The waterway is lined with towering firs and hemlocks. The river continues through a flume-like deep and narrow chasm.

In the rapids, keep an eye out for tenacious dippers looking for tasty insect larvae.

They are frequently spotted perched on ledges and rocks in the spray zone.

Continue hiking, making sure to stay behind the railings that are in place.

The ledges beyond are wet and slippery, and more than a few people have slipped and drowned in the fast-moving waters below.

Maintain a safe distance from children and stay on the trail.

Cross the river on a high bridge, where the river churns in a narrow rocky chasm below.

At about 1.3 miles, there is a short spur that leads to a spectacular viewpoint right next to the falls.

Prepare to get wet from the spray of it’s spring, so put on your shell and keep that camera lens or phone dry.

If you’ve ever wondered what Ohanapecosh means, one widely accepted version attributes it to an Upper Cowlitz Indian name that means “clear stream or deep blue.”

Look into the plunge pool in front of you and you’ll see a deep blue strand emerge from a clear stream.

Continue hiking until you reach a junction with the Eastside Trail.

You might want to hike a short distance on this trail to admire the impressive rapids above the falls.
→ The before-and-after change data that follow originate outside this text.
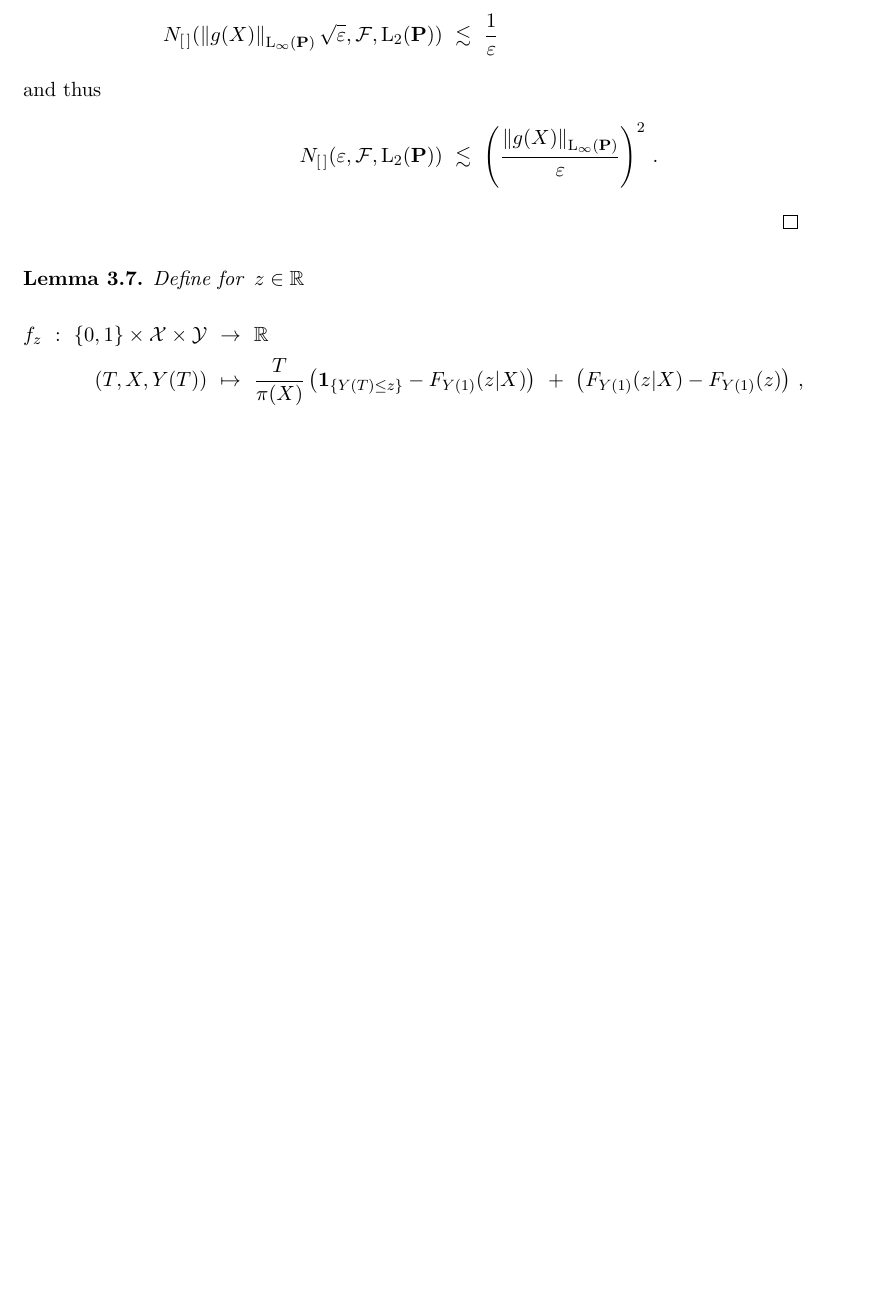
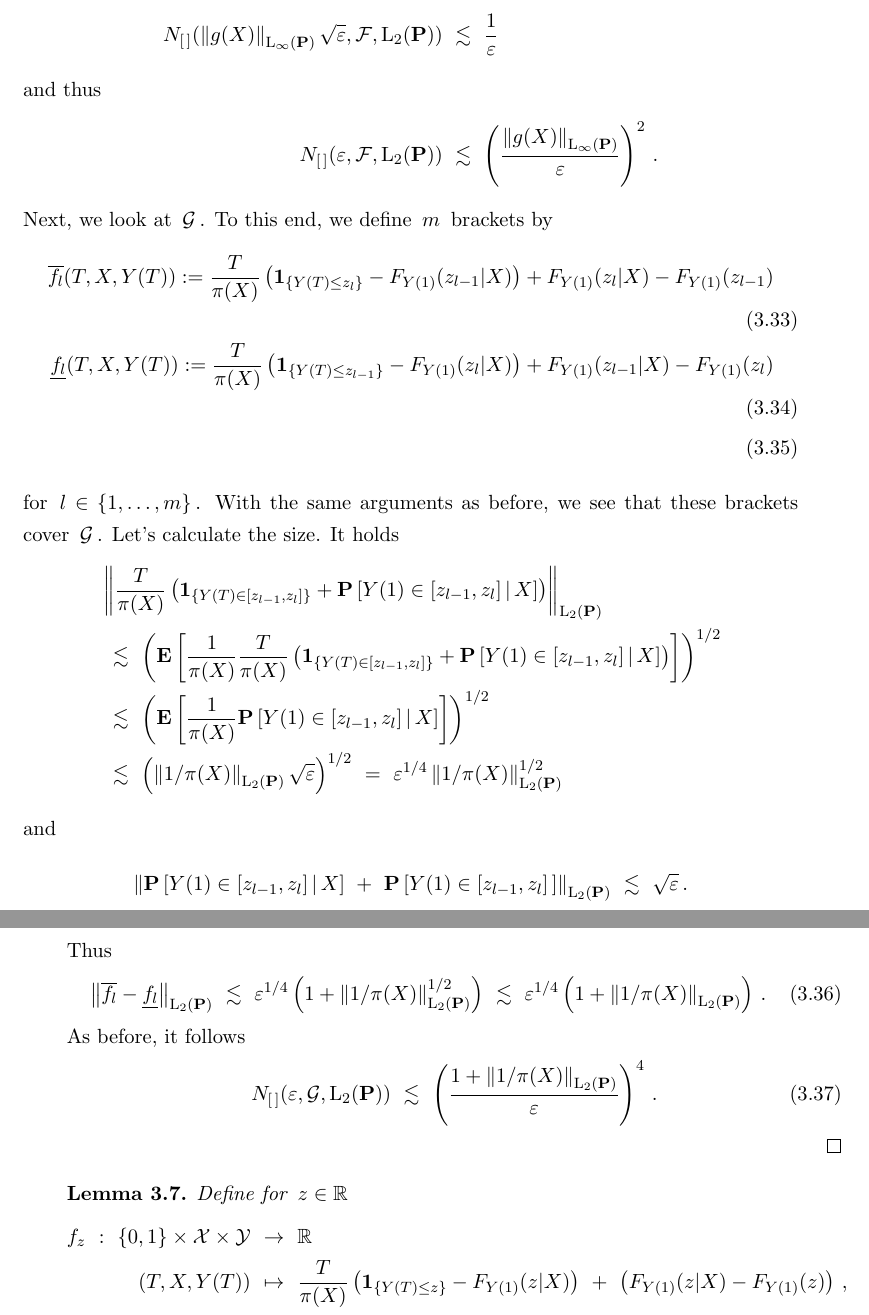
Before and after one commit to st151610/master_thesis, a LaTeX thesis (main.tex, which reads final_chapters/aa:mean.tex): part of page 29 of 48 before the commit and two parts of pages 29 and 30 of 48 after it, the two joined at a grey line, cut so that both start at the same text, the shorter picture padded with empty space. Compiled offline with pdfLaTeX.

Commit message:
lem draft

```diff
--- a/final_chapters/aa:mean.tex
+++ b/final_chapters/aa:mean.tex
@@ -1245,7 +1257,198 @@ Since $m\le 2/\varepsilon$ it holds
     \right)^2
     \,.
   \end{align*}
-
+  Next, we look at $\mathcal{G}$. To this end, we define
+  $m$ brackets by
+ \begin{align}
+    \overline{f_l}(T,X,Y(T))
+    :=
+    \frac{T}{\pi(X)}
+    \left(
+      \mathbf{1}_{\left\{ Y(T)\le z_{l} \right\}}
+      -
+      F_{Y(1)}(z_{l-1}|X)
+    \right)
+    +
+    F_{Y(1)}(z_{l}|X)
+-
+F_{Y(1)}(z_{l-1})
+\\
+    \underline{f_l}(T,X,Y(T))
+    :=
+    \frac{T}{\pi(X)}
+    \left(
+      \mathbf{1}_{\left\{ Y(T)\le z_{l-1} \right\}}
+      -
+      F_{Y(1)}(z_l|X)
+    \right)
+    +
+    F_{Y(1)}(z_{l-1}|X)
+-
+      F_{Y(1)}(z_l)
+      \\
+  \end{align}
+  for $l\in \left\{ 1,\ldots,m \right\}$.
+  With the same arguments as before, we see that these brackets cover $\mathcal{G}$.
+  Let's calculate the size.
+  It holds
+  \begin{align*}
+    &
+    \norm{
+      \frac{T}{\pi(X)}
+      \left(
+      \mathbf{1}_{
+      \left\{
+      Y(T)\in [z_{l-1},z_l]
+    \right\}
+    }
+      +
+      \P
+      \left[
+      Y(1)\in [z_{l-1},z_l]
+      \,
+      |
+      \,
+      X
+      \right]
+      \right)
+    }_{\mathrm{L}_2(\P)}
+    \\
+    &
+    \
+    \lesssim
+    \
+    \left(
+      \E
+      \left[
+        \frac{1}{\pi(X)}
+        \frac{T}{\pi(X)}
+      \left(
+      \mathbf{1}_{
+      \left\{
+      Y(T)\in [z_{l-1},z_l]
+    \right\}
+    }
+      +
+      \P
+      \left[
+      Y(1)\in [z_{l-1},z_l]
+      \,
+      |
+      \,
+      X
+      \right]
+      \right)
+      \right]
+    \right)
+    ^{1/2}
+    \\
+    &
+    \
+    \lesssim
+    \
+    \left(
+      \E
+      \left[
+        \frac{1}{\pi(X)}
+      \P
+      \left[
+      Y(1)\in [z_{l-1},z_l]
+      \,
+      |
+      \,
+      X
+      \right]
+      \right]
+    \right)
+    ^{1/2}
+    \\
+    &
+    \
+    \lesssim
+    \
+    \left(
+      \norm{1/\pi(X)}_{\mathrm{L}_2(\P)}
+      \sqrt{\varepsilon}
+    \right)
+    ^{1/2}
+    \
+    =
+    \
+    \varepsilon^{1/4}
+    \norm{1/\pi(X)}_{\mathrm{L}_2(\P)}^{1/2}
+  \end{align*}
+  and
+  \begin{align*}
+     \norm{
+      \P
+      \left[
+      Y(1)\in [z_{l-1},z_l]
+      \,
+      |
+      \,
+      X
+      \right]
+      \
+     +
+      \
+      \P
+      \left[
+      Y(1)\in [z_{l-1},z_l] \,
+      \right]
+    }_{\mathrm{L}_2(\P)}
+    \
+    \lesssim
+    \
+    \sqrt{\varepsilon}
+    \,.
+  \end{align*}
+  Thus
+  \begin{gather}
+  \norm{
+  \overline{f_l}
+-
+  \underline{f_l}
+}_
+{\mathrm{L}_2(\P)}
+\
+\lesssim
+\
+\varepsilon^{1/4}
+\left(
+  1
+  +
+    \norm{1/\pi(X)}_{\mathrm{L}_2(\P)}^{1/2}
+\right)
+\
+\lesssim
+\
+\varepsilon^{1/4}
+\left(
+  1
+  +
+    \norm{1/\pi(X)}_{\mathrm{L}_2(\P)}
+\right)
+\,.
+  \end{gather}
+As before, it follows
+\begin{gather}
+    N_{[\,]}
+    (
+    \varepsilon
+    ,
+    \mathcal{G},\mathrm{L}_2(\P))
+    \
+    \lesssim
+    \
+    \left(
+    \frac{
+      1+
+    \norm{1/\pi(X)}_{\mathrm{L}_2(\P)}
+    }
+    {\varepsilon}
+    \right)^4
+    \,.
+\end{gather}
 \end{proof}
 \begin{lemma}
   Define for
```
Also changed, not shown: main.pdf, final_chapters/aa:mean.tex (18 more changed lines), 5 other files.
Otherwise, hike left to continue on the loop.

The path ascends a small rise before traversing slopes shrouded in ancient timber.

It brushes up against a wall of mossy ledges with overhanging shelves before skirting a small seasonal wetland pool and gradually descending.

The trail returns to the Ohanapecosh Campground at 2.7 miles, terminating next to the Amphitheatre at the west end of the campground bridge spanning the Ohanapecosh River. 

Before returning, take one last look at the waterway, which is much more tranquil here than upriver.

Admire the waterway one more time here which is much more sedate than upriver before returning to your start just beyond the bridge.

Final Thoughts

There you have it!

Now that you knew the popular attractions in Mount Rainier National park, please tell us which spot you want to visit first?